The Confraternity is a relatively new Military Brotherhood, but it is also one of the fastest growing. Relatively poor as far as such organizations go, the brothers of the Confraternity are eager to make their mark. Given the Confraternity’s somewhat dubious origin, this has made a number of planets extremely wary of them, but they have acquitted themselves well, putting their past successfully behind them.
Unlike the Caractacan Brotherhood, the Confraternity has no one founder. The First Brothers were in fact a mercenary company working the Sobretan Circuit. The Circuit is perhaps misnamed; there is no formal agreement as to what systems comprise it, and many trouble spots that are considered parts of it are actually outside the Sobretan Sector. Many of the worlds on the Circuit are perpetual flashpoints, many of them jointly colonized by outsystem factions that then had a falling out. They are not necessarily always made up of different races, either. Some of the nastiest wars have been human on human, or forvak on forvak.
Some of the older members of Rheloman’s Company, a mix of humans, forvaks, gordoks, and sefkhit, were talking one day, and hatched on the plan to start their own Military Brotherhood. No one can be sure of their exact motivation. The Confraternity’s founding documents are full of high ideals and a story about the First Brothers’ weariness at the constant wars and corruption they had seen. Some of it is doubtless true. There are other tales told, however, that the Confraternity was an attempt by the First Brothers to win some greater legitimacy among higher-paying clientele. It could even have been conceived as a front to allow for quick smash-and-grab robberies of rich clients who let the Confraternity in out of trust. A Military Brotherhood is far more respectable than a Private Military Company, in many eyes. Continue reading

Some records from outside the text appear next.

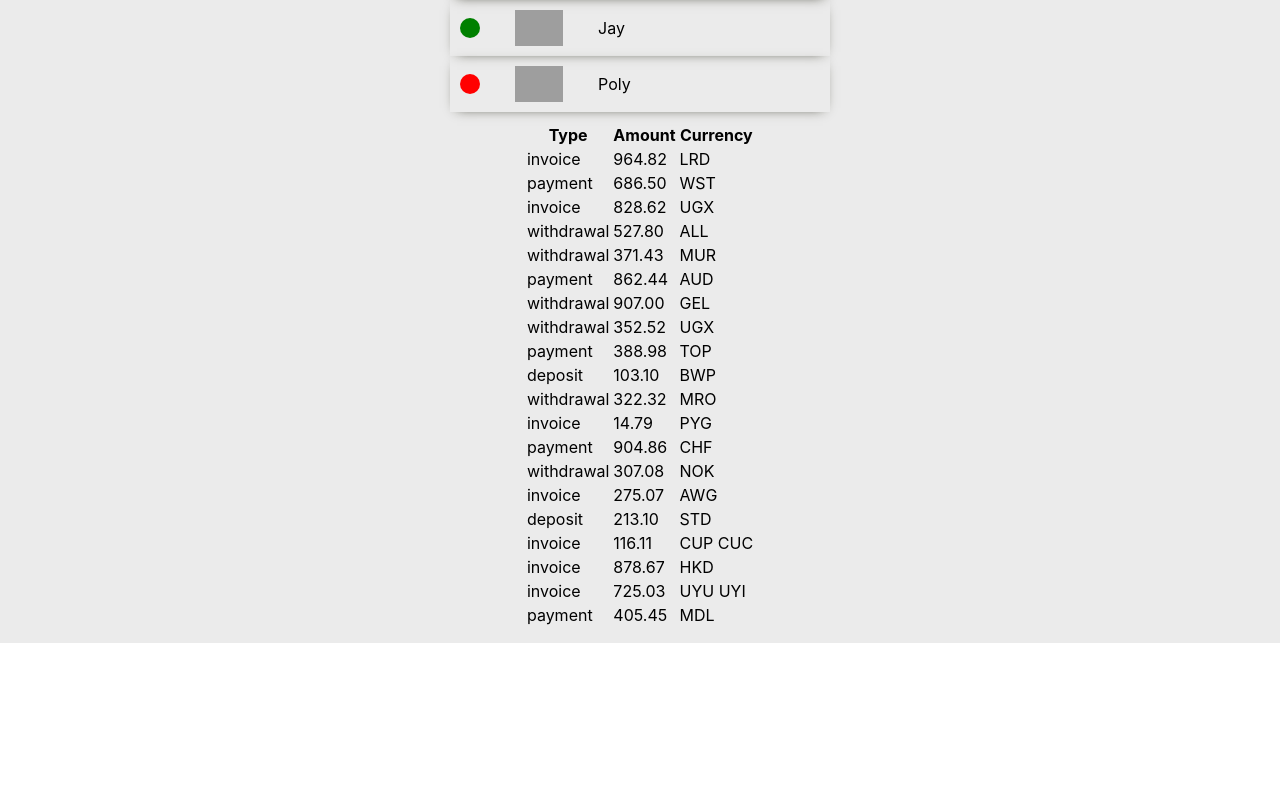
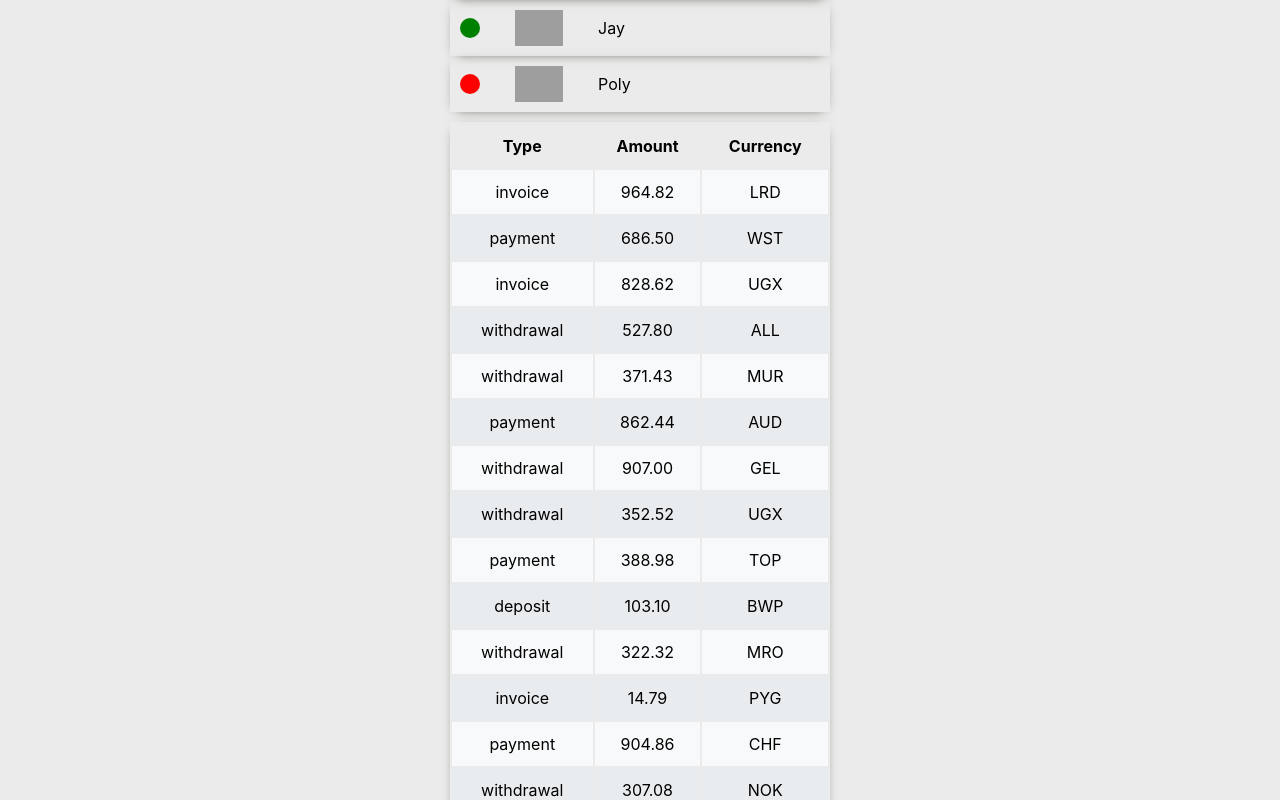
Before and after one commit to VuktorTS/goit-react-hw-01-components, a React (Create React App) app: page / in a window 1280 px wide. Shown: the part 860-1660 px from the top of the page. Before the commit the page ends 1503 px from the top, so only its background shows below. Built offline with nearby package versions, Linux system fonts and the light colour scheme; grey boxes are pictures that could not be loaded.

Commit message:
update TrantsactionHistory

```diff
--- a/src/components/Statistics/Statistics.module.css
+++ b/src/components/Statistics/Statistics.module.css
@@ -20,7 +20,3 @@
   color: white;
   font-size: 18px;
 }
-.label {
-}
-.percentage {
-}
--- a/src/components/TransactionHistory/TransactionHistory.jsx
+++ b/src/components/TransactionHistory/TransactionHistory.jsx
@@ -1,6 +1,7 @@
+import css from './TransactionHistory.module.css';
 export const TransactionHistory = ({ items }) => {
   return (
-    <table className="transaction-history">
+    <table className={css.transaction_history}>
       <thead>
         <tr>
           <th>Type</th>
--- a/src/components/TransactionHistory/TransactionHistory.module.css
+++ b/src/components/TransactionHistory/TransactionHistory.module.css
@@ -1,4 +1,4 @@
-table {
+.transaction_history {
   max-width: 380px;
   width: 100%;
   border-collapse: separate;
```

“Keder M’ell” was the name chosen by the mixed group of gordoks, feshen, and humans who fled the Kesterev System to the star designated 4477 Ravati. Proponents of a splinter cult from the Church of the Universe Manifest, they had reportedly begun experimenting with certain mind-altering drugs in an attempt to communicate directly with “The Universe.” Several of these drugs were banned by all three of the Kesterev governments, due to extremely dangerous—often lethal—side effects. This led to clashes between the cultists and all three governments, leading to an eventual split in the cult between insurgents and those who desired simply to leave to conduct their experiments elsewhere. The insurgents stayed. The more “peaceable” fraction boarded starships and fled to the red dwarf designated 4477 Ravati.
They could not have picked a more unlikely system to attempt to colonize. Red dwarf stars are notoriously unstable. Of two planetary bodies orbiting 4477 Ravati, one was a red giant of sufficient mass to almost be classified as a brown dwarf. The other, a terrestrial planet of 0.6 Earth masses which the cultists named Keder M’ell, was tidally locked to the red dwarf. Its atmosphere was mostly sulfur dioxide, lethally poisonous to all three races. But it was precisely that inhospitability that the cultists apparently found appealing.
For the first generation, Keder M’ell remained utterly unknown to anyone but the colonists, who huddled in their buried habs and attempted to find new ways to commune with the Universe. At least half of them died in the first ten thousand hours, both from drug poisoning and from accidents. None of them had truly been prepared for the rigors and dangers of their new home, and they paid the price for it. Continue reading